[Excerpts from a dataset]
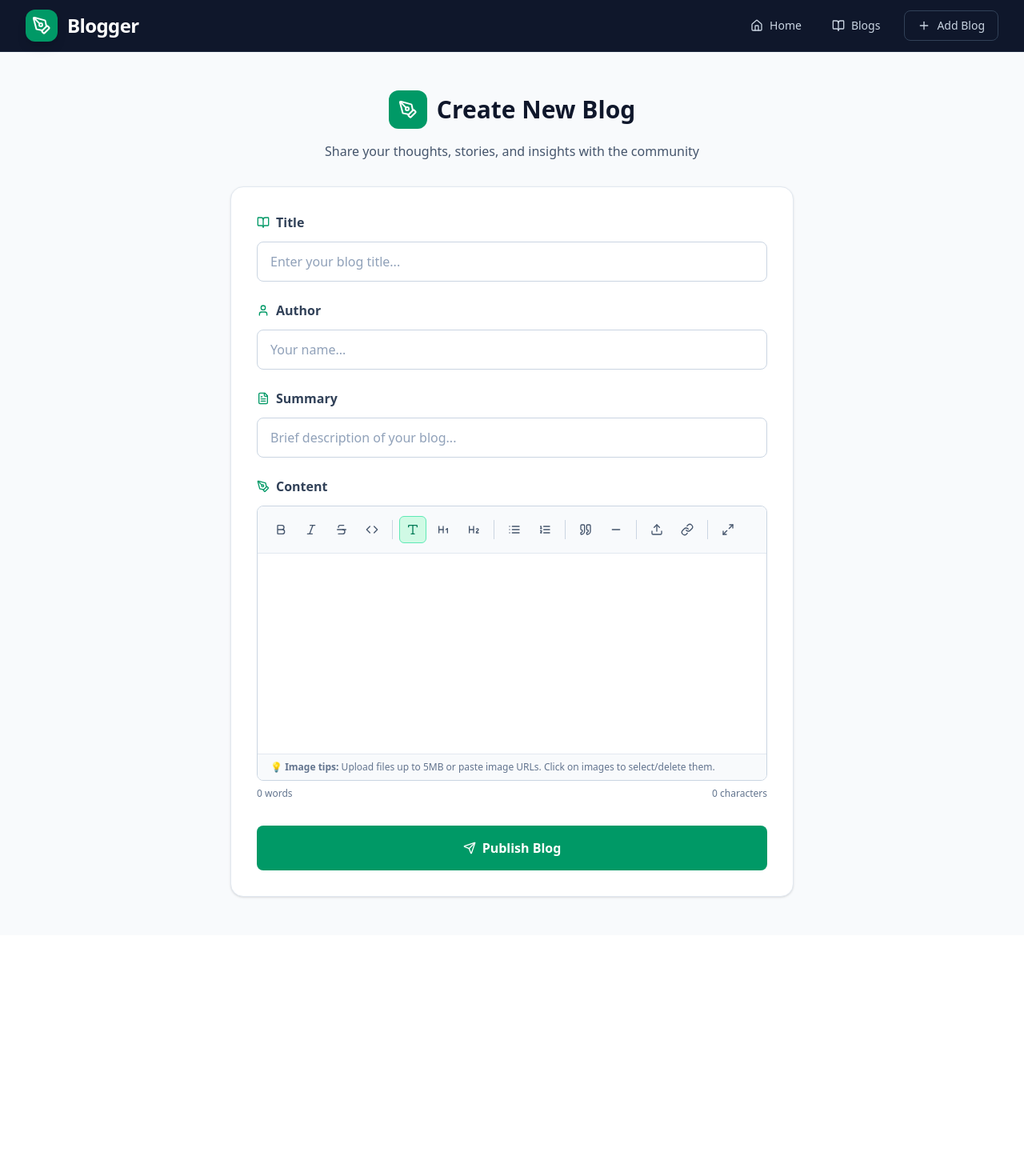
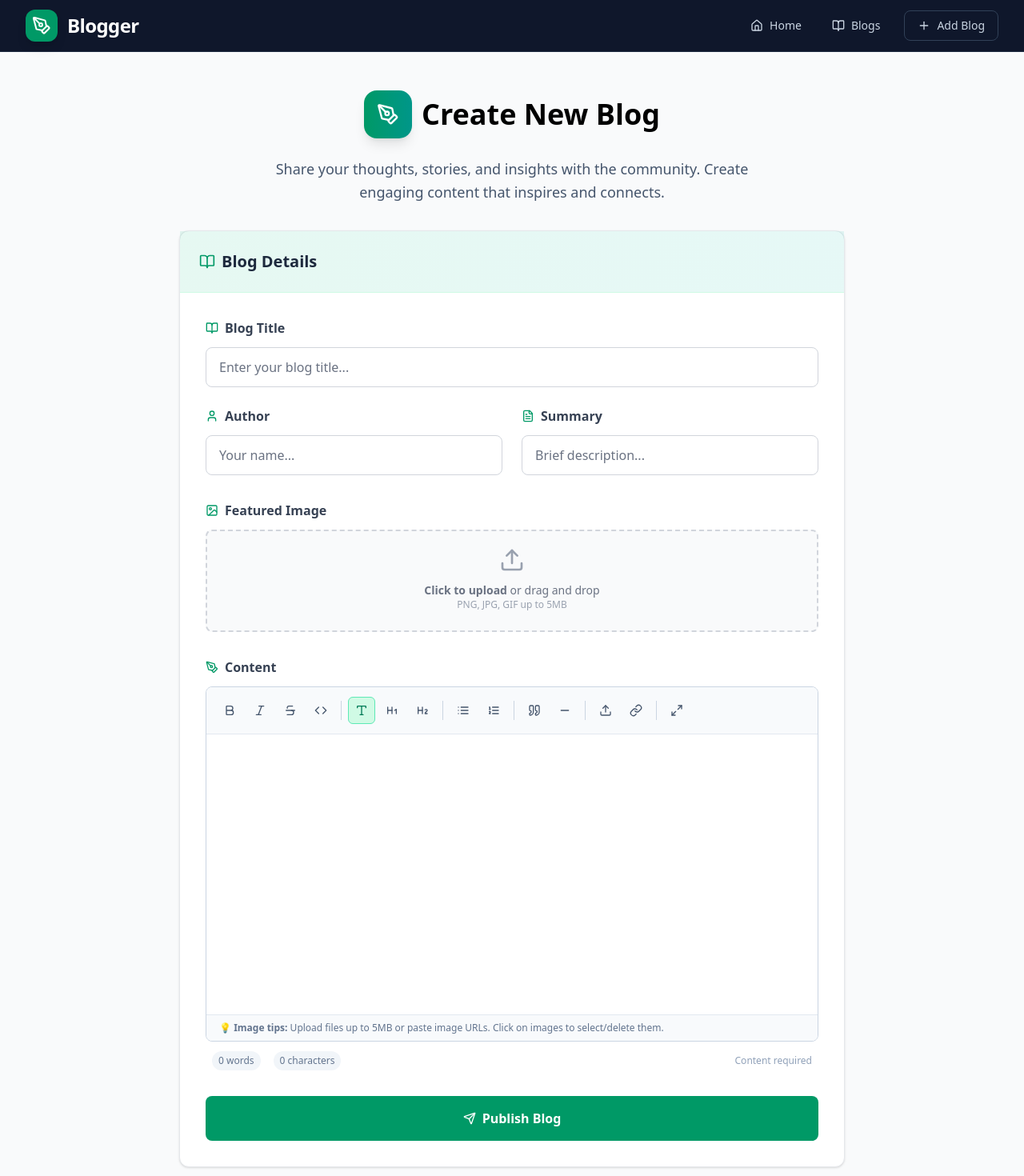
Before and after one commit to amritdubey1600/blog-app, a Next.js app: page /blogs/form in a window 1280 px wide. Shown: the top 1470 px of the page at 80% size. Before the commit the page ends 1169 px from the top, so only its background shows below. Built offline with nearby package versions, Linux system fonts and the light colour scheme; no server answers.

Commit message:
Image Field Added

```diff
--- a/app/blogs/page.tsx
+++ b/app/blogs/page.tsx
@@ -3,6 +3,7 @@ import BlogsPage from '@/components/BlogsPage'; // Import the client component
 
 export interface blogType{
     id: string;
+    image: string;
     title: string;
     author: string;
     date: string;
--- a/components/BlogForm.tsx
+++ b/components/BlogForm.tsx
@@ -2,15 +2,18 @@
 
 import { blogType } from "@/app/blogs/page";
 import { useState } from "react";
-import { PenTool, User, FileText, BookOpen, Send, AlertCircle } from "lucide-react";
+import { PenTool, User, FileText, BookOpen, Send, AlertCircle, ImageIcon, X, Upload } from "lucide-react";
 import { useRouter } from "next/navigation";
 import { addBlog } from "@/lib/firestoreFunctions";
 import dynamic from "next/dynamic";
+import BlogFormHeader from "./BlogFormHeader";
+import Image from "next/image";
 
 const TipTapEditor = dynamic(() => import('./TipTapEditor'), { ssr: false })
 
 const BlogForm = () => {
   const [formData, setFormData] = useState<Omit<blogType, "id" | "date">>({
+    image:"",
     title: "",
     author: "",
     summary: "",
@@ -18,6 +21,7 @@ const BlogForm = () => {
   });
   const [err, setErr] = useState<string>("");
   const [isSubmitting, setIsSubmitting] = useState<boolean>(false);
+  const [imagePreview, setImagePreview] = useState<string>("");
 
   const router = useRouter();
 
@@ -33,6 +37,48 @@ const BlogForm = () => {
     if (err) setErr("");
   };
 
+  const handleImageUpload = (e: React.ChangeEvent<HTMLInputElement>) => {
+    const file = e.target.files?.[0];
+    if (!file) return;
+
+    // Validate file type
+    if (!file.type.startsWith('image/')) {
+      setErr("Please select a valid image file");
+      return;
+    }
+
+    // Validate file size (max 5MB)
+    if (file.size > 5 * 1024 * 1024) {
+      setErr("Image size should be less than 5MB");
+      return;
+    }
+
+    const reader = new FileReader();
+    reader.onload = (event) => {
+      const base64String = event.target?.result as string;
+      setFormData(prev => ({
+        ...prev,
+        image: base64String
+      }));
+      setImagePreview(base64String);
+    };
+    reader.readAsDataURL(file);
+
+    // Clear error if it was related to image
+    if (err) setErr("");
+  };
+
+  const removeImage = () => {
+    setFormData(prev => ({
+      ...prev,
+      image: ""
+    }));
+    setImagePreview("");
+    // Reset the file input
+    const fileInput = document.getElementById('image') as HTMLInputElement;
+    if (fileInput) fileInput.value = '';
+  };
+
   const handleSubmit = async (e: React.FormEvent<HTMLFormElement>) => {
     e.preventDefault();
     setIsSubmitting(true);
@@ -40,6 +86,7 @@ const BlogForm = () => {
 
     try {
       const id = await addBlog(
+        formData.image,
         formData.title,
         formData.author,
         formData.summary,
@@ -74,38 +121,38 @@ const BlogForm = () => {
   };
 
   return (
-    <div className="min-h-screen bg-slate-50 py-12">
-      <div className="max-w-3xl mx-auto px-4 sm:px-6 lg:px-8">
+    <div className="min-h-screen bg-gray-50 py-8 sm:py-12">
+      <div className="max-w-4xl mx-auto px-4 sm:px-6 lg:px-8">
         {/* Header */}
-        <div className="text-center mb-8">
-          <div className="flex items-center justify-center space-x-3 mb-4">
-            <div className="bg-emerald-600 p-3 rounded-xl">
-              <PenTool className="h-6 w-6 text-white" />
-            </div>
-            <h1 className="text-3xl font-bold text-slate-900">Create New Blog</h1>
-          </div>
-          <p className="text-slate-600 max-w-xl mx-auto">
-            Share your thoughts, stories, and insights with the community
-          </p>
+        <BlogFormHeader />
+
+        {/* Form Container */}
+        <div className="bg-white rounded-xl shadow-sm border border-gray-200">
+          <div className="bg-gradient-to-r from-emerald-500/10 to-teal-500/10 p-6 border-b border-emerald-100">
+            <h2 className="text-xl font-semibold text-slate-800 flex items-center space-x-2">
+              <BookOpen className="h-5 w-5 text-emerald-600" />
+              <span>Blog Details</span>
+            </h2>
           </div>
 
-        {/* Form Container */}
-        <div className="bg-white rounded-2xl shadow-sm border border-slate-200 overflow-hidden">
-          <form onSubmit={handleSubmit} className="p-8">
+          <form onSubmit={handleSubmit} className="p-6 sm:p-8">
 
             {/* Error Message */}
             {err && (
               <div className="mb-6 p-4 bg-red-50 border border-red-200 rounded-lg flex items-center space-x-3">
-                <AlertCircle className="h-5 w-5 text-red-600" />
+                <AlertCircle className="h-5 w-5 text-red-600 flex-shrink-0" />
                 <p className="text-red-700 font-medium">{err}</p>
               </div>
             )}
 
+            {/* Form Grid */}
+            <div className="grid grid-cols-1 lg:grid-cols-2 gap-6 mb-8">
+
               {/* Title Field */}
-            <div className="mb-6">
-              <label htmlFor="title" className="flex items-center space-x-2 text-slate-700 font-semibold mb-3">
+              <div className="lg:col-span-2">
+                <label htmlFor="title" className="flex items-center space-x-2 text-gray-700 font-semibold mb-3">
                   <BookOpen className="h-4 w-4 text-emerald-600" />
-                <span>Title</span>
+                  <span>Blog Title</span>
                 </label>
                 <input
                   type="text"
@@ -114,14 +161,14 @@ const BlogForm = () => {
                   value={formData.title}
                   onChange={handleChange}
                   placeholder="Enter your blog title..."
-                className="w-full border border-slate-300 rounded-lg px-4 py-3 text-slate-900 placeholder-slate-400 focus:outline-none focus:ring-2 focus:ring-emerald-500 focus:border-emerald-500 transition-colors duration-200"
+                  className="w-full border border-gray-300 rounded-lg px-4 py-3 text-gray-900 placeholder-gray-500 focus:outline-none focus:ring-2 focus:ring-blue-500 focus:border-blue-500 transition-colors"
                   required
                 />
               </div>
 
-            {/* Author Row */}
-            <div className="mb-6">
-              <label htmlFor="author" className="flex items-center space-x-2 text-slate-700 font-semibold mb-3">
+              {/* Author Field */}
+              <div>
+                <label htmlFor="author" className="flex items-center space-x-2 text-gray-700 font-semibold mb-3">
                   <User className="h-4 w-4 text-emerald-600" />
                   <span>Author</span>
                 </label>
@@ -132,14 +179,14 @@ const BlogForm = () => {
                   value={formData.author}
                   onChange={handleChange}
                   placeholder="Your name..."
-                className="w-full border border-slate-300 rounded-lg px-4 py-3 text-slate-900 placeholder-slate-400 focus:outline-none focus:ring-2 focus:ring-emerald-500 focus:border-emerald-500 transition-colors duration-200"
+                  className="w-full border border-gray-300 rounded-lg px-4 py-3 text-gray-900 placeholder-gray-500 focus:outline-none focus:ring-2 focus:ring-blue-500 focus:border-blue-500 transition-colors"
                   required
                 />
               </div>
 
               {/* Summary Field */}
-            <div className="mb-6">
-              <label htmlFor="summary" className="flex items-center space-x-2 text-slate-700 font-semibold mb-3">
+              <div>
+                <label htmlFor="summary" className="flex items-center space-x-2 text-gray-700 font-semibold mb-3">
                   <FileText className="h-4 w-4 text-emerald-600" />
                   <span>Summary</span>
                 </label>
@@ -149,20 +196,71 @@ const BlogForm = () => {
                   id="summary"
                   value={formData.summary}
                   onChange={handleChange}
-                placeholder="Brief description of your blog..."
-                className="w-full border border-slate-300 rounded-lg px-4 py-3 text-slate-900 placeholder-slate-400 focus:outline-none focus:ring-2 focus:ring-emerald-500 focus:border-emerald-500 transition-colors duration-200"
+                  placeholder="Brief description..."
+                  className="w-full border border-gray-300 rounded-lg px-4 py-3 text-gray-900 placeholder-gray-500 focus:outline-none focus:ring-2 focus:ring-blue-500 focus:border-blue-500 transition-colors"
                   required
                 />
               </div>
+            </div>
 
-            {/* Content Field */}
+            {/* Image Upload Field */}
             <div className="mb-8">
-              <label className="flex items-center space-x-2 text-slate-700 font-semibold mb-3">
+              <label htmlFor="image" className="flex items-center space-x-2 text-gray-700 font-semibold mb-3">
+                <ImageIcon className="h-4 w-4 text-emerald-600" />
+                <span>Featured Image</span>
+              </label>
+
+              {!imagePreview ? (
+                <div className="relative">
+                  <input
+                    type="file"
+                    name="image"
+                    id="image"
+                    accept="image/*"
+                    onChange={handleImageUpload}
+                    className="hidden"
+                    required
+                  />
+                  <label
+                    htmlFor="image"
+                    className="flex flex-col items-center justify-center w-full h-32 border-2 border-gray-300 border-dashed rounded-lg cursor-pointer bg-gray-50 hover:bg-gray-100 transition-colors"
+                  >
+                    <div className="flex flex-col items-center justify-center pt-5 pb-6">
+                      <Upload className="w-8 h-8 mb-3 text-gray-400" />
+                      <p className="text-sm text-gray-500">
+                        <span className="font-semibold">Click to upload</span> or drag and drop
+                      </p>
+                      <p className="text-xs text-gray-400">PNG, JPG, GIF up to 5MB</p>
+                    </div>
+                  </label>
+                </div>
+              ) : (
+                <div className="relative">
+                  <Image
+                    src={imagePreview}
+                    alt="Preview"
+                    width={800}
+                    height={300}
+                    className="w-full h-48 object-cover rounded-lg border border-gray-300"
+                  />
+                  <button
+                    type="button"
+                    onClick={removeImage}
+                    className="absolute top-2 right-2 bg-red-500 text-white rounded-full p-1.5 hover:bg-red-600 transition-colors"
+                  >
+                    <X className="h-4 w-4" />
+                  </button>
+                </div>
+              )}
+            </div>
+
+            {/* Content Field - CRITICAL: No wrapper containers around TipTapEditor */}
+            <div className="mb-8">
+              <label className="flex items-center space-x-2 text-gray-700 font-semibold mb-3">
                 <PenTool className="h-4 w-4 text-emerald-600" />
                 <span>Content</span>
               </label>
 
-              {/* Content Area */}
               <TipTapEditor
                 value={formData.content}
                 onChange={(html) =>
@@ -170,21 +268,28 @@ const BlogForm = () => {
                 }
               />
 
-              <div className="flex items-center justify-between mt-2">
-                <div className="text-xs text-slate-500">
+              {/* Stats */}
+              <div className="flex items-center mt-3 justify-between px-2">
+                <div className="flex items-center space-x-4 text-xs text-slate-500">
+                  <span className="bg-slate-100 px-2 py-1 rounded-full">
                     {getWordCount(formData.content)} words
+                  </span>
+                  <span className="bg-slate-100 px-2 py-1 rounded-full">
+                    {getTextContent(formData.content).length} characters
+                  </span>
                 </div>
-                <div className="text-xs text-slate-500">
-                  {getTextContent(formData.content).length} characters
+                <div className="text-xs text-slate-400">
+                  {formData.content ? "Content added ✓" : "Content required"}
                 </div>
               </div>
             </div>
 
             {/* Submit Button */}
+            <div className="flex justify-end">
               <button
                 type="submit"
                 disabled={isSubmitting}
-              className="w-full group bg-emerald-600 text-white font-semibold py-4 px-6 rounded-lg hover:bg-emerald-700 focus:outline-none focus:ring-2 focus:ring-emerald-500 focus:ring-offset-2 transition-all duration-200 disabled:opacity-50 disabled:cursor-not-allowed flex items-center justify-center space-x-2"
+                className="w-full group bg-emerald-600 text-white font-semibold py-3 sm:py-4 px-6 rounded-lg hover:bg-emerald-700 focus:outline-none focus:ring-2 focus:ring-emerald-500 focus:ring-offset-2 transition-all duration-200 disabled:opacity-50 disabled:cursor-not-allowed flex items-center justify-center space-x-2"
               >
                 {isSubmitting ? (
                   <>
@@ -198,6 +303,7 @@ const BlogForm = () => {
                   </>
                 )}
               </button>
+            </div>
           </form>
         </div>
       </div>
--- /dev/null
+++ b/components/BlogFormHeader.tsx
@@ -0,0 +1,21 @@
+import { PenTool } from "lucide-react";
+
+export default function BlogFormHeader(){
+    return (
+        <div className="text-center pb-4 sm:pb-8">
+          <div className="flex flex-wrap items-center justify-center gap-3 mb-6">
+            <div className="bg-gradient-to-r from-emerald-600 to-teal-600 p-4 rounded-2xl shadow-lg">
+              <PenTool className="h-7 w-7 text-white" />
+            </div>
+            <div>
+              <h1 className="text-4xl font-bold">
+                Create New Blog
+              </h1>
+            </div>
+          </div>
+          <p className="text-slate-600 max-w-2xl mx-auto text-lg leading-relaxed">
+            Share your thoughts, stories, and insights with the community. Create engaging content that inspires and connects.
+          </p>
+        </div>
+    );
+}
--- a/components/TipTapEditor.tsx
+++ b/components/TipTapEditor.tsx
@@ -282,7 +282,7 @@ export default function TipTapEditor({ value, onChange }: {
           className={`${
             isFullscreen
               ? 'h-full [&_.ProseMirror]:outline-none [&_.ProseMirror]:h-full [&_.ProseMirror]:p-4 [&_.ProseMirror]:overflow-y-auto [&_.ProseMirror_img]:cursor-pointer [&_.ProseMirror_img]:border-2 [&_.ProseMirror_img]:border-transparent [&_.ProseMirror_img:hover]:border-emerald-300'
-              : 'min-h-[250px] [&_.ProseMirror]:outline-none [&_.ProseMirror]:min-h-[250px] [&_.ProseMirror]:p-4 [&_.ProseMirror_img]:cursor-pointer [&_.ProseMirror_img]:border-2 [&_.ProseMirror_img]:border-transparent [&_.ProseMirror_img:hover]:border-emerald-300'
+              : 'min-h-[350px] [&_.ProseMirror]:outline-none [&_.ProseMirror]:min-h-[350px] [&_.ProseMirror]:p-4 [&_.ProseMirror_img]:cursor-pointer [&_.ProseMirror_img]:border-2 [&_.ProseMirror_img]:border-transparent [&_.ProseMirror_img:hover]:border-emerald-300'
           }`}
         />
       </div>
--- /dev/null
+++ b/lib/blogFormHelpers.tsx
@@ -0,0 +1,16 @@
+// Function to get text content from HTML (for accurate character count)
+export const getTextContent = (html: string): string => {
+  // Check if we're on the client side
+  if (typeof window === 'undefined') return html;
+
+  // Create a temporary div to parse HTML
+  const tempDiv = document.createElement('div');
+  tempDiv.innerHTML = html;
+  return tempDiv.textContent || tempDiv.innerText || '';
+};
+
+// Function to count words from HTML content
+export const getWordCount = (html: string): number => {
+  const textContent = getTextContent(html);
+  return textContent.trim() ? textContent.trim().split(/\s+/).length : 0;
+};
--- a/lib/firebase.ts
+++ b/lib/firebase.ts
@@ -1,6 +1,7 @@
 // Import the functions you need from the SDKs you need
 import { initializeApp } from "firebase/app";
 import { getFirestore } from "firebase/firestore";
+
 // TODO: Add SDKs for Firebase products that you want to use
 // https://firebase.google.com/docs/web/setup#available-libraries
 
--- a/lib/firestoreFunctions.ts
+++ b/lib/firestoreFunctions.ts
@@ -4,8 +4,9 @@ import { collection, doc, addDoc, getDocs, getDoc } from "firebase/firestore";
 
 const blogCollection = collection(db, "blogs");
 
-export async function addBlog(title: string, author:string, summary: string, content: string) {
+export async function addBlog(image: string, title: string, author:string, summary: string, content: string) {
   const docRef = await addDoc(blogCollection, {
+    image,
     title,
     content,
     author,
```
Also changed, not shown: components/BlogCard.tsx (+17 -4 lines), components/BlogsPage.tsx (+1 -9 lines). Lines whose indentation alone changed are shown as unchanged.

### Exercise prompt
Among the lines of the data above, some may hold the word "disabled"; report how many, as a single number.

### Result of the task
3